## Task objective
Find every line in the records below that holds the word "mxPoint", and copy each one.
____
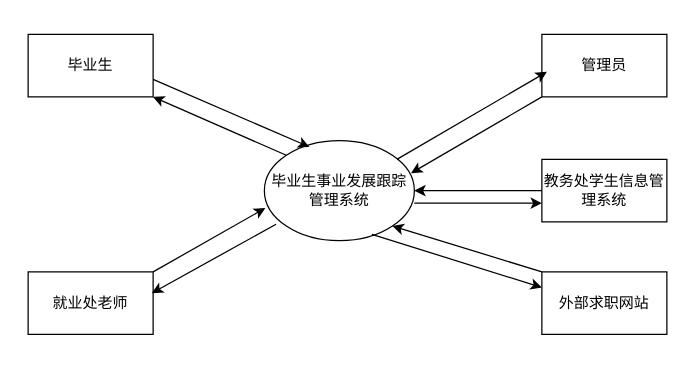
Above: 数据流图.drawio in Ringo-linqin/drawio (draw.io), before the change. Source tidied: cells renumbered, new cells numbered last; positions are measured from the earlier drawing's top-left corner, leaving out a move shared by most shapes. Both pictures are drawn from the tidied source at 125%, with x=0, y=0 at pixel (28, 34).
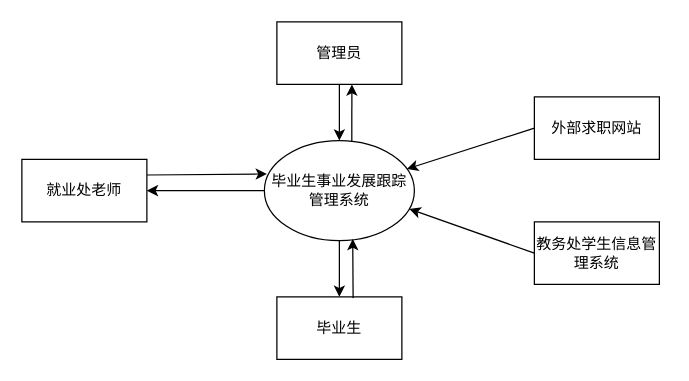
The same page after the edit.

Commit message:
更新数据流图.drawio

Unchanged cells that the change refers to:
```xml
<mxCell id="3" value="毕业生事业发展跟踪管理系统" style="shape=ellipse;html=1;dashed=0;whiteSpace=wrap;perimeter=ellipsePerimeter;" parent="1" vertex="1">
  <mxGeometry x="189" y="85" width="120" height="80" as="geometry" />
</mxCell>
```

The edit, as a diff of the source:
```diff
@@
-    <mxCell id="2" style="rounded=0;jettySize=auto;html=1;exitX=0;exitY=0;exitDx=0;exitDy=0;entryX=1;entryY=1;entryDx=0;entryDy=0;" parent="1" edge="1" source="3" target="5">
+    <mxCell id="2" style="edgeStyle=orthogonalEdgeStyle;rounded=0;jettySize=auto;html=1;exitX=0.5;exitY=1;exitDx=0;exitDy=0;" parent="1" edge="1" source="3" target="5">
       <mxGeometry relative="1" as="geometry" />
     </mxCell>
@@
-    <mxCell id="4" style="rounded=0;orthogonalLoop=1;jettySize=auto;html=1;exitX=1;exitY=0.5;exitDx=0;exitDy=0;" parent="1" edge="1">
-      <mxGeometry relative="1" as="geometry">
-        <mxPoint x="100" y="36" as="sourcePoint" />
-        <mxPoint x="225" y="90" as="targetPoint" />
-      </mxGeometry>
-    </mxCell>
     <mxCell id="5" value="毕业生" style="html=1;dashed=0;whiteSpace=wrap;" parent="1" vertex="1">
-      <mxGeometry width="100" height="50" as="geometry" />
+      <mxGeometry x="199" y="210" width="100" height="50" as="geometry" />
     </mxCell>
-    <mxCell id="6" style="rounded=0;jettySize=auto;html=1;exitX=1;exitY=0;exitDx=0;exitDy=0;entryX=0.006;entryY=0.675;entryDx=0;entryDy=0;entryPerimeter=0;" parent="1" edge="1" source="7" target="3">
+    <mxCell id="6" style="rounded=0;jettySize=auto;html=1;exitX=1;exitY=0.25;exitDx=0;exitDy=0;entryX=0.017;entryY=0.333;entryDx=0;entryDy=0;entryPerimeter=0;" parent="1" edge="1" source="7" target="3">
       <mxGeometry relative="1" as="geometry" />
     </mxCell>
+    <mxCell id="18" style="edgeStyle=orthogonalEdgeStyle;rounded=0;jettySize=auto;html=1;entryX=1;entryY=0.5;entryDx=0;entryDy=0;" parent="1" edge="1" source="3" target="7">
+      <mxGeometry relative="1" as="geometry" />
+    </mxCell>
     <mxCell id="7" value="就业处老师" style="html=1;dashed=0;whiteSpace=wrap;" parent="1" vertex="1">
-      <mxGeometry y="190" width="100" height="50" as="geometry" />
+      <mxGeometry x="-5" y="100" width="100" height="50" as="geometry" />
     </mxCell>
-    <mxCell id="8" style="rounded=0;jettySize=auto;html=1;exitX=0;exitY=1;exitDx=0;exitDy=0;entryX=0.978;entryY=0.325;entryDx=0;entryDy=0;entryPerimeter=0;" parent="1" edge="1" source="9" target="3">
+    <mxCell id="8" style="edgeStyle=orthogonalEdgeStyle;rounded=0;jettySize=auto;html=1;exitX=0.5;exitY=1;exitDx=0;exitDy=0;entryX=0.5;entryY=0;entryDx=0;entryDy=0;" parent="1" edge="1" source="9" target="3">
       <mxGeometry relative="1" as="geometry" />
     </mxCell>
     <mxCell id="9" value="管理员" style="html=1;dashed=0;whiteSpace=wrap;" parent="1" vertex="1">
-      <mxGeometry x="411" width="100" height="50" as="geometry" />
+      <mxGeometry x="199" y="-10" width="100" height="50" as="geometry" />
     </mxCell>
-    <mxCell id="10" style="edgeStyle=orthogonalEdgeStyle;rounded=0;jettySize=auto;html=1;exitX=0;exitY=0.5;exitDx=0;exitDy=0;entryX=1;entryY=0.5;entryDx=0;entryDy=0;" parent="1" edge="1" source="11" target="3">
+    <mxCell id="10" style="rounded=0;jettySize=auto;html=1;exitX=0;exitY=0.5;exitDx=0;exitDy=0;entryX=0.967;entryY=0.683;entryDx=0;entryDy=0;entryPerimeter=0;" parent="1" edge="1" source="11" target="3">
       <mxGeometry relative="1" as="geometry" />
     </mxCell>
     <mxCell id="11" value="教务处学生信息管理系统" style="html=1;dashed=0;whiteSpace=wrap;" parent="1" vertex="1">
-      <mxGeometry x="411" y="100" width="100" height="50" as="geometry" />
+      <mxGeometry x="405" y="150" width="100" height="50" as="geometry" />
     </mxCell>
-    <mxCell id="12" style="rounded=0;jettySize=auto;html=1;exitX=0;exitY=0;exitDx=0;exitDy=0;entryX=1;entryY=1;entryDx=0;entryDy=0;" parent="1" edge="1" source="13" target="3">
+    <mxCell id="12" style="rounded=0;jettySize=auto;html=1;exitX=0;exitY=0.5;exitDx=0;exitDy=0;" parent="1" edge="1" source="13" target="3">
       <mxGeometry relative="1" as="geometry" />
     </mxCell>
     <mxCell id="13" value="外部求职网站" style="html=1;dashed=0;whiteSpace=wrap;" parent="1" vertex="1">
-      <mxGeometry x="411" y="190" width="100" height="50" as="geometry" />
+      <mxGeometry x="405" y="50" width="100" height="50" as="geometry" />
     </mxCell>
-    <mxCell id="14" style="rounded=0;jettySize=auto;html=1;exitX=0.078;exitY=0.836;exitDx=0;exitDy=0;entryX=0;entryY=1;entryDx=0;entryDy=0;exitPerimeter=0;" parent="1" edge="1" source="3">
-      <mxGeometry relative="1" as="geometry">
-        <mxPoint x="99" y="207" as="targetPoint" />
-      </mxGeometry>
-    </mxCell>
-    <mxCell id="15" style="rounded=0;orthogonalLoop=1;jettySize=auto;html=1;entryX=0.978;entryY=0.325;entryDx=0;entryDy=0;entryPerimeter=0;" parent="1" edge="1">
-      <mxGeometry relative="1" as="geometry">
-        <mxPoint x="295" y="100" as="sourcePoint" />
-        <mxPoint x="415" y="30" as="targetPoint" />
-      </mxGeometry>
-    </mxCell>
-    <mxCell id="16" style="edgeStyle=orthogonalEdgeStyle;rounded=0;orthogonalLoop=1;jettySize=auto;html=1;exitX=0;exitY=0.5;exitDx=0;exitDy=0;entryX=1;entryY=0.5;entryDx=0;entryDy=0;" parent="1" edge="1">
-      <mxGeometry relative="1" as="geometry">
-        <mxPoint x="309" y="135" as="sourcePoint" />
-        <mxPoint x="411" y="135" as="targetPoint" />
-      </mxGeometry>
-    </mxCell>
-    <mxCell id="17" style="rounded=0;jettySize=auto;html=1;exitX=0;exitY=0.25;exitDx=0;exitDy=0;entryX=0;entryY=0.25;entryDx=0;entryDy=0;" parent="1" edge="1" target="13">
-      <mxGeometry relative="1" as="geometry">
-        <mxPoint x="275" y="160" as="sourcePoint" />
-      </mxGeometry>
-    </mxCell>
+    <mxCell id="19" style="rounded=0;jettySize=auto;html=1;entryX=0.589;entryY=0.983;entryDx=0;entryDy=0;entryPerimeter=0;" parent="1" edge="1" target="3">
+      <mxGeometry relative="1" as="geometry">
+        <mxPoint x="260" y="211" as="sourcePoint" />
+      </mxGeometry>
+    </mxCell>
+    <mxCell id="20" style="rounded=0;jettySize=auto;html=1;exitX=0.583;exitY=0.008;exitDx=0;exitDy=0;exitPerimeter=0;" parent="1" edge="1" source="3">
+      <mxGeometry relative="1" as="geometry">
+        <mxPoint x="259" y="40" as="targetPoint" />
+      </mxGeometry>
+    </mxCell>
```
____
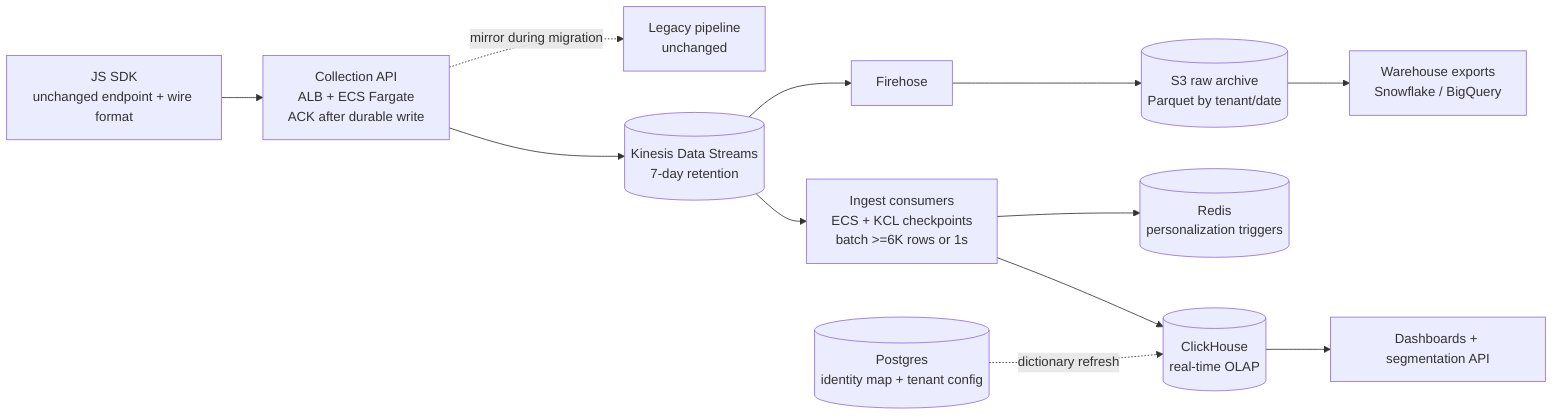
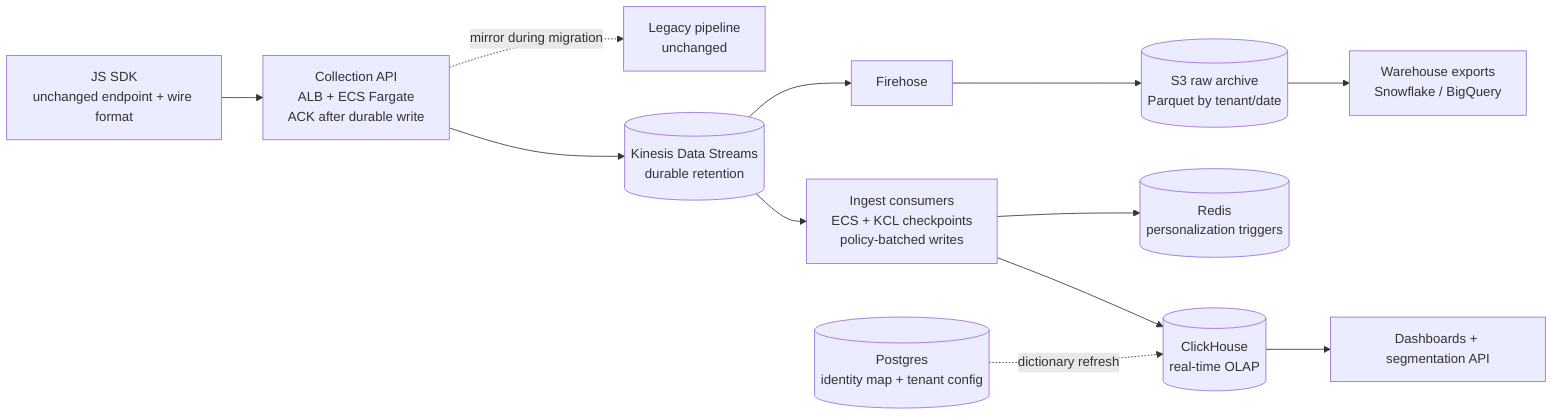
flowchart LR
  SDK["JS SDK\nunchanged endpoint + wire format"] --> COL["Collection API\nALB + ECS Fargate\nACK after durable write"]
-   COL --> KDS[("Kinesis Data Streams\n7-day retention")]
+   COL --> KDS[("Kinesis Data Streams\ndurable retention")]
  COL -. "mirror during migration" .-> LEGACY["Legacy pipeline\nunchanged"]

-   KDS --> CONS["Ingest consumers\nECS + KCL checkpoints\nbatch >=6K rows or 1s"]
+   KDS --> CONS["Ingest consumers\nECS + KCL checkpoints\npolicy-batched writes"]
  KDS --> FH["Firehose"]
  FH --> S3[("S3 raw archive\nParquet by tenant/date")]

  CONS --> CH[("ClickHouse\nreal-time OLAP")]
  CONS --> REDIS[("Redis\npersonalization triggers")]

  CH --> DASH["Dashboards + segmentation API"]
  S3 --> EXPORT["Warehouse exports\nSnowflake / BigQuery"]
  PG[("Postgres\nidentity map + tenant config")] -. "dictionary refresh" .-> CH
____
## Task result
-        <mxPoint x="100" y="36" as="sourcePoint" />
-        <mxPoint x="225" y="90" as="targetPoint" />
-        <mxPoint x="99" y="207" as="targetPoint" />
-        <mxPoint x="295" y="100" as="sourcePoint" />
-        <mxPoint x="415" y="30" as="targetPoint" />
-        <mxPoint x="309" y="135" as="sourcePoint" />
-        <mxPoint x="411" y="135" as="targetPoint" />
-        <mxPoint x="275" y="160" as="sourcePoint" />
+        <mxPoint x="260" y="211" as="sourcePoint" />
+        <mxPoint x="259" y="40" as="targetPoint" />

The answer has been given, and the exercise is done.